Now let’s solve the navigation task for the rover:
Notice that during the spoofing the navigation solution does not converge and the derived coordinates have a significant error.
- NTRIP caster software only monitors the measurements availability and does not control their quality. It is suitable for monitoring jamming, but it is not applicable for detecting even a basic spoofing scenario. We are confident that this conclusion is true not only for the HIVE system, but also for other NTRIP management applications.
- When post-processing, non-coherent spoofing is evident and not likely to be dangerous. Although, if you’ve spent a lot of time and collected data at a remote location, and then you see in the office that the base station had bad data during observation, it will be frustrating.
- For autonomous machines using Real-Time Kinematic positioning (RTK), even unintentional non-coherent spoofing can be an issue. All consumers connected to the affected base station will diminish positioning accuracy. This can be risky for numerous applications.
We provide two options for protection:
- With GP-Probe
- Base Station raw GNSS data analysis

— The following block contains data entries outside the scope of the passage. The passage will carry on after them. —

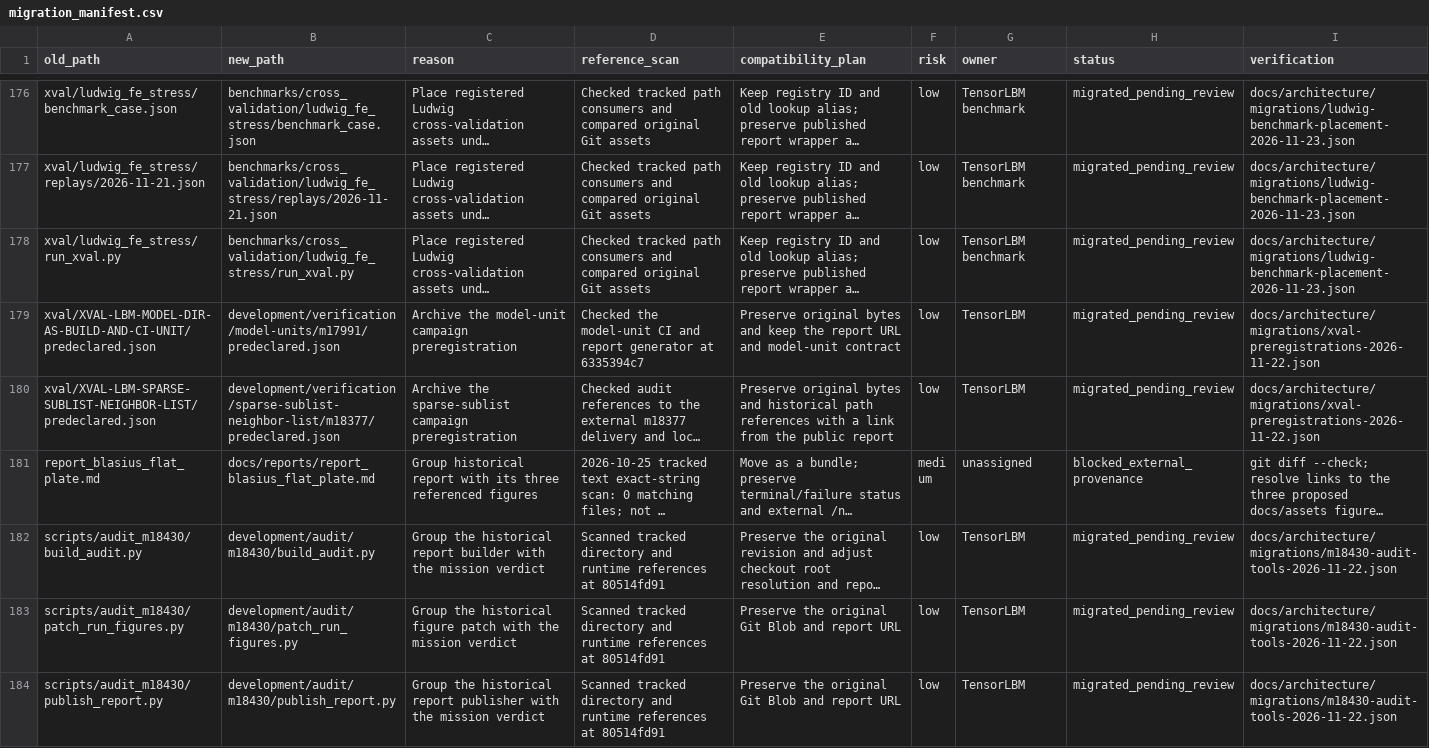
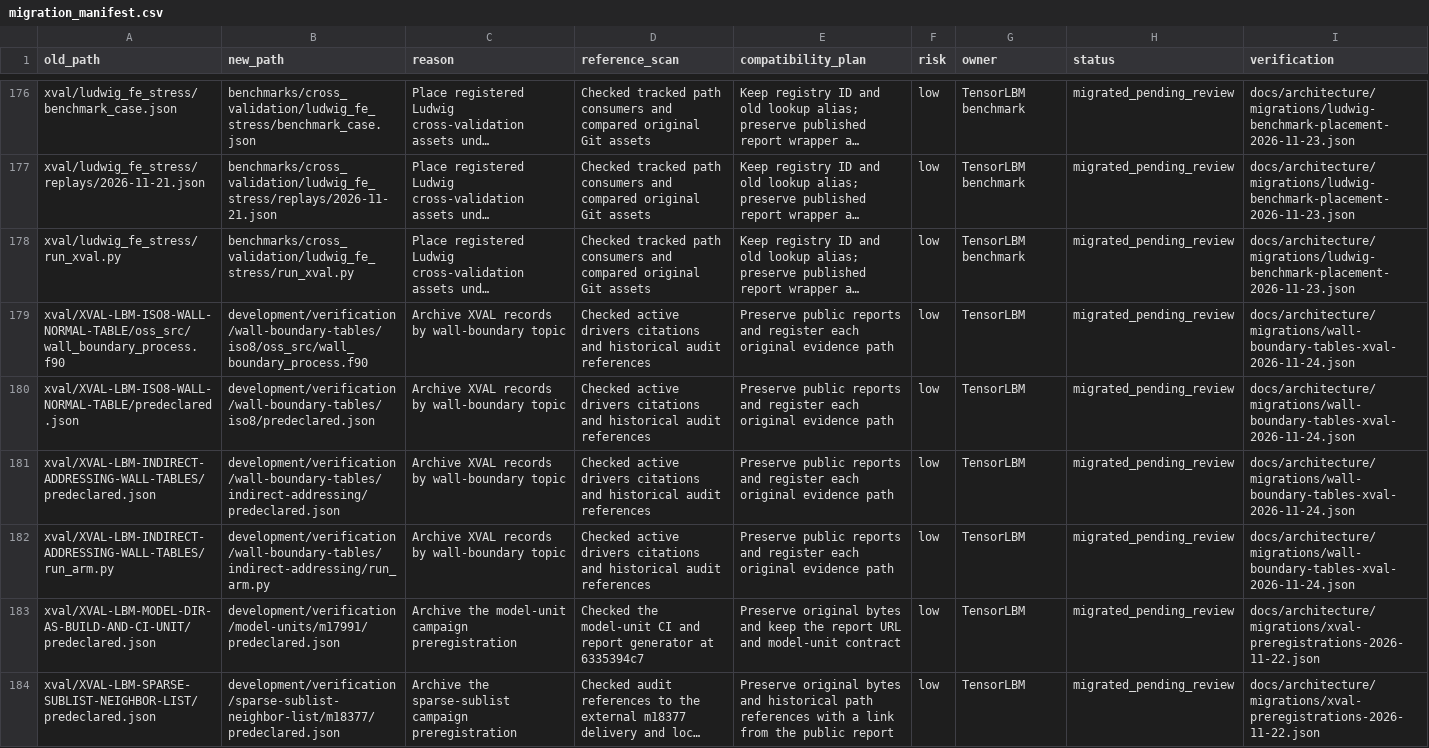
Before and after one commit to cxs503/TensorLBM, a CSV file: docs/architecture/migration_manifest.csv, drawn as a sheet; only a part is shown, gaps mark what is left out; the shorter side is filled out with more unchanged rows; long unchanged cells end in …; the diff names each change by its address in the sheet, - before the commit and + after, or states it on an @@ line.

Commit message:
Group boundary-table cross-validation records with their evidence

```diff
--- a/docs/architecture/migration_manifest.csv
+++ b/docs/architecture/migration_manifest.csv
+row 179: xval/XVAL-LBM-ISO8-WALL-NORMAL-TABLE/oss_src/wall_boundary_process.f90 | development/verification/wall-boundary-tables/iso8/oss_src/wall_boundary_process.f90 | Archive XVAL records by wall-boundary topic | Checked active drivers citations and historical audit references | Preserve public reports and register each original evidence path | low | TensorLBM | migrated_pending_review | docs/architecture/migrations/wall-boundary-tables-xval-2026-11-24.json
+row 180: xval/XVAL-LBM-ISO8-WALL-NORMAL-TABLE/predeclared.json | development/verification/wall-boundary-tables/iso8/predeclared.json | Archive XVAL records by wall-boundary topic | Checked active drivers citations and historical audit references | Preserve public reports and register each original evidence path | low | TensorLBM | migrated_pending_review | docs/architecture/migrations/wall-boundary-tables-xval-2026-11-24.json
+row 181: xval/XVAL-LBM-INDIRECT-ADDRESSING-WALL-TABLES/predeclared.json | development/verification/wall-boundary-tables/indirect-addressing/predeclared.json | Archive XVAL records by wall-boundary topic | Checked active drivers citations and historical audit references | Preserve public reports and register each original evidence path | low | TensorLBM | migrated_pending_review | docs/architecture/migrations/wall-boundary-tables-xval-2026-11-24.json
+row 182: xval/XVAL-LBM-INDIRECT-ADDRESSING-WALL-TABLES/run_arm.py | development/verification/wall-boundary-tables/indirect-addressing/run_arm.py | Archive XVAL records by wall-boundary topic | Checked active drivers citations and historical audit references | Preserve public reports and register each original evidence path | low | TensorLBM | migrated_pending_review | docs/architecture/migrations/wall-boundary-tables-xval-2026-11-24.json
```
Also changed, not shown: 10 other files.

We can install GP-Probe near protected GNSS base station. If an incident is registered, GP-Cloud will classify the interference as spoofing or jamming, determine which GNSS is affected (GPS, GLONASS, BeiDou, Galileo), and send a real-time alert to customers. The users can stop their operation or switch to an alternative base station.
- Guaranteed detection of deliberate coherent spoofing attack
- Interference classification
- Installation of additional equipment is required (GP-Probe)
Raw GNSS Data Analysis
The GP-Cloud supports 1-Hz GNSS data from GNSS base stations over RTCM\NTRIP. Using neural network, GP-Cloud detects anomalies and sends a real-time alert.
- No additional equipment is required
- It is not possible to classify interference into spoofing and jamming.
- Unable to detect a deliberate coherent attack